Hundreds of mining jobs set to disappear as the industry is wound up on North Stradbroke Island will be replaced with green positions, Premier Anna Bligh claims. Ms Bligh announced on Sunday, up to 80 per cent of the huge sand island off Brisbane would be declared a national park and no new mining leases would be signed…

1 million times the normal level of methane gas near the Gulf oil spill

Photo source: ©© Eric Vondy


It is an overlooked danger in oil spill crisis: The crude gushing from the well contains vast amounts of natural gas that could pose a serious threat to the Gulf of Mexico’s fragile ecosystem.

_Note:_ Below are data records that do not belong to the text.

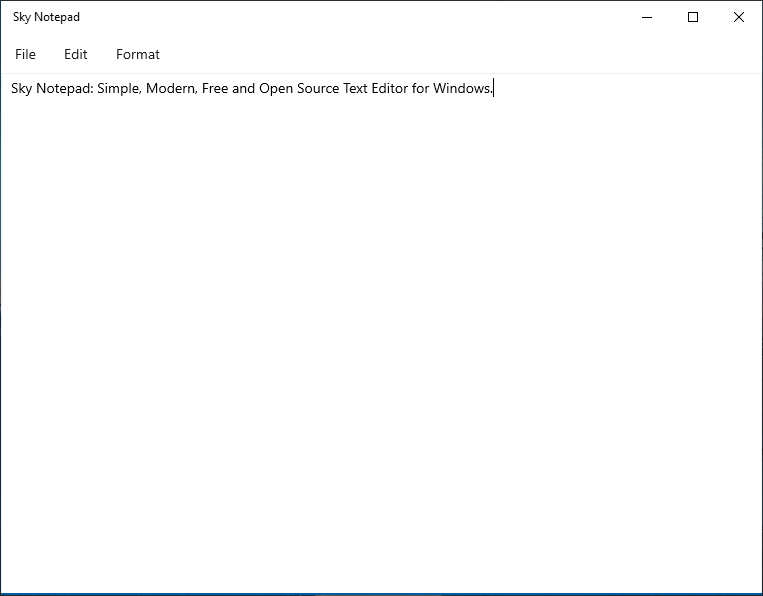
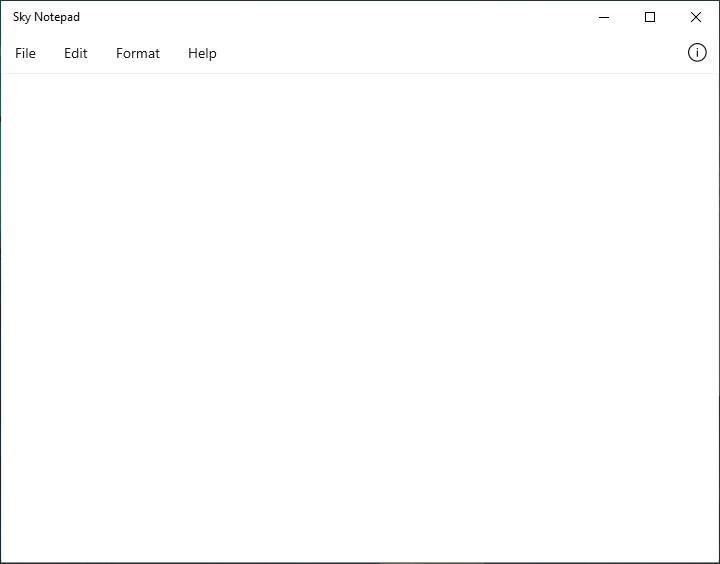
some changes about preview

diff --git a/README.md b/README.md
@@ -5,8 +5,8 @@
 <a href="https://github.com/AlperAkca79/SkyNotepad/releases/tag/0.6.2.0">
     <img src="res/badge-github.png" height="85" width="250">
 </a>
-<a href="404.md">
-    <img src="res/badge-microsoft-store.png" height="85" width="250" style="margin-left: 375px;">
+<a href="docs/404.md">
+    <img src="res/badge-microsoft-store.png" height="85" width="250" style="float: right;">
 </a>
 
 # What is Sky Notepad?
@@ -15,9 +15,9 @@ Sky Notepad is Simple, Modern, Free and Open Source **Text Editor** for Windows.
 NOTE: Sky Notepad is still in development and preview. If you see an bug please create a new issue from [here](https://github.com/AlperAkca79/SkyNotepad/issues/new).
 
 # About
-- Version: Preview v0.6.2.0
+- Version: Preview v0.7.0.0
 - First Build Date: Friday, February 10, 2023
-- Last Update: Saturday, February 18, 2023 3:48 PM (UTC +03:00)
+- Last Update: Sunday, February 19, 2023 7:11 PM (UTC +03:00)
 - License: [MIT License](https://github.com/AlperAkca79/SkyNotepad#License)
 - Platform Architecture: x86, x64
 - Supported OS(s): Windows 10/11
@@ -27,11 +27,11 @@ NOTE: Sky Notepad is still in development and preview. If you see an bug please 
 # Screenshots
 ![](res/sky-notepad-ui.png "Main UI")
 
-![](res/new-fluent-menu-item-icons.png "Fluent Icons")
+![](res/edit-menu-sky-notepad.png "Search in Web")
 
-![](res/edit-menu-items.png "Search in Web")
+![](res/help-menu-sky-notepad.png "Help Menu")
 
-![](res/word-wrap-and-spell-check.png "Word Wraping & Spell Checking")
+![](res/about-sky-notepad.png "Word Wraping & Spell Checking")
 
 # Features
 - Word Wrapping
@@ -41,6 +41,7 @@ NOTE: Sky Notepad is still in development and preview. If you see an bug please 
         - Microsoft Bing
         - Google
         - DuckDuckGo
+- Fluent Desing
 
 # Shortcuts
 - **(CTRL + N)** Create New File
@@ -55,9 +56,15 @@ NOTE: Sky Notepad is still in development and preview. If you see an bug please 
 - **(CTRL + V)** Paste
 - **(CTRL + A)** Select All Text
 - **(F5)** Puts Systems Date/Time
+- **(ALT + Z)** Toggle Word Wrapping
+- **(ALT + X)** Toggle Spell Checking
+
+# Changelog
+
+See the changelog for all versions [here](docs/changelog.md).
 
 # How to Download?
-- Download **.cer** and **.msixbundle** files from [here](https://github.com/AlperAkca79/SkyNotepad/releases/tag/0.6.2.0).
+- Download **.cer** and **.msixbundle** files from [here](https://github.com/AlperAkca79/SkyNotepad/releases/tag/0.7.0.0).
 - Double click to open **.cer** file.
 - Click **"Install Certificate..."**.
 - Select **"Local Machine"** and click **"Next"**.
@@ -88,7 +95,10 @@ Prerequisites:
 
 # Dependencies and References
 - [Windows UI Library (WinUI 2)](https://github.com/Microsoft/microsoft-ui-xaml)
+<img src="res/microsoft-xaml-ui.png" height="20" width="20">
+
 - [Segoe Fluent Icon (No Longer Available for Preview v0.6.2.0 and Above)](https://github.com/microsoft/fluentui-system-icons)
+- [Windows Community Toolkit🧰](https://github.com/CommunityToolkit/WindowsCommunityToolkit)
 
 # Security Policy
 See [here](https://github.com/AlperAkca79/SkyNotepad/blob/master/SECURITY.md) for Version support and more.

diff --git a/docs/CHANGELOG.md b/docs/CHANGELOG.md
@@ -1,0 +1,40 @@
+# Changelog
+Latest Version: Preview v0.7.0.0
+
+### Version Preview v0.1.0.0
+First version of Sky Notepad.
+
+***
+
+
+### Version Preview v0.4.0.0
+- Added Spell Check option in Format menu.
+- Added web search for selected text.
+- Added Icons for menu items.
+
+***
+
+### Version Preview v0.4.5.0
+- Issue #1 for Web Search Fixed. (You can search in web now with google and microsoft bing.)
+
+***
+
+### Version Preview v0.6.0.0
+- Added support for DuckDuckGo for Search in Web.
+- Changed menu item icons to fluent.
+- Added shortcuts for menu item commands.
+
+***
+
+### Version Preview v0.6.2.0
+- #2 In preview v0.6.0.0 it comes out for no reason when clicking on menu items.
+- Changed menu item icons to Segoe MDL2 Assets. (For solve the bug.)
+
+***
+
+### Version Preview v0.7.0.0
+- Added "Help" menu.
+- Added "About" button in the upper right corner.
+- Added "Repository" item to help menu.
+- Added "License" item to help menu
+- Added "Report an Issue" item to help menu

diff --git a/SECURITY.md b/SECURITY.md
@@ -2,13 +2,14 @@
 
 ## Supported Versions
 
-| Versions          | Is Supported       |
-| -------           | ------------------ |
-| Preview 0.1.0.0   | :x:                |
-| Preview 0.4.0.0   | :x:                |
-| Preview 0.4.5.0   | :x:                |
-| Preview 0.6.0.0   | :x:                |
-| Preview 0.6.2.0   | :white_check_mark: |
+| Versions           | Is Supported       |
+| -------            | ------------------ |
+| Preview v0.1.0.0   | :x:                |
+| Preview v0.4.0.0   | :x:                |
+| Preview v0.4.5.0   | :x:                |
+| Preview v0.6.0.0   | :x:                |
+| Preview v0.6.2.0   | :x:                |
+| Preview v0.7.0.0   | :while_check_mark: |
 
 ## Reporting a Vulnerability
 If you find a vulnerability in the **Sky Notepad** project, create a new issue titled "Vulnerability" and describe the security vulnerability in detail.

The oil emanating from the seafloor contains about 40 percent methane, compared with about 5 percent found in typical oil deposits, said John Kessler, a Texas A&M University oceanographer who is studying the impact of methane from the spill.

As much as 1 million times the normal level of methane gas has been found in some regions near the Gulf of Mexico oil spill, enough to potentially deplete oxygen and create a dead zone, U.S. scientists said on Tuesday…

Read Full Article, Reuters

Methane adding New Concerns; BBC News
The massive floating drilling rig Deepwater Horizon was around 50 miles off the coast when it sank. Now the area where it was once positioned in the Gulf of Mexico is comparable to a floating town, with around 60 vessels involved in the efforts to capture and clean up the oil, and to drill relief wells to seal the leak…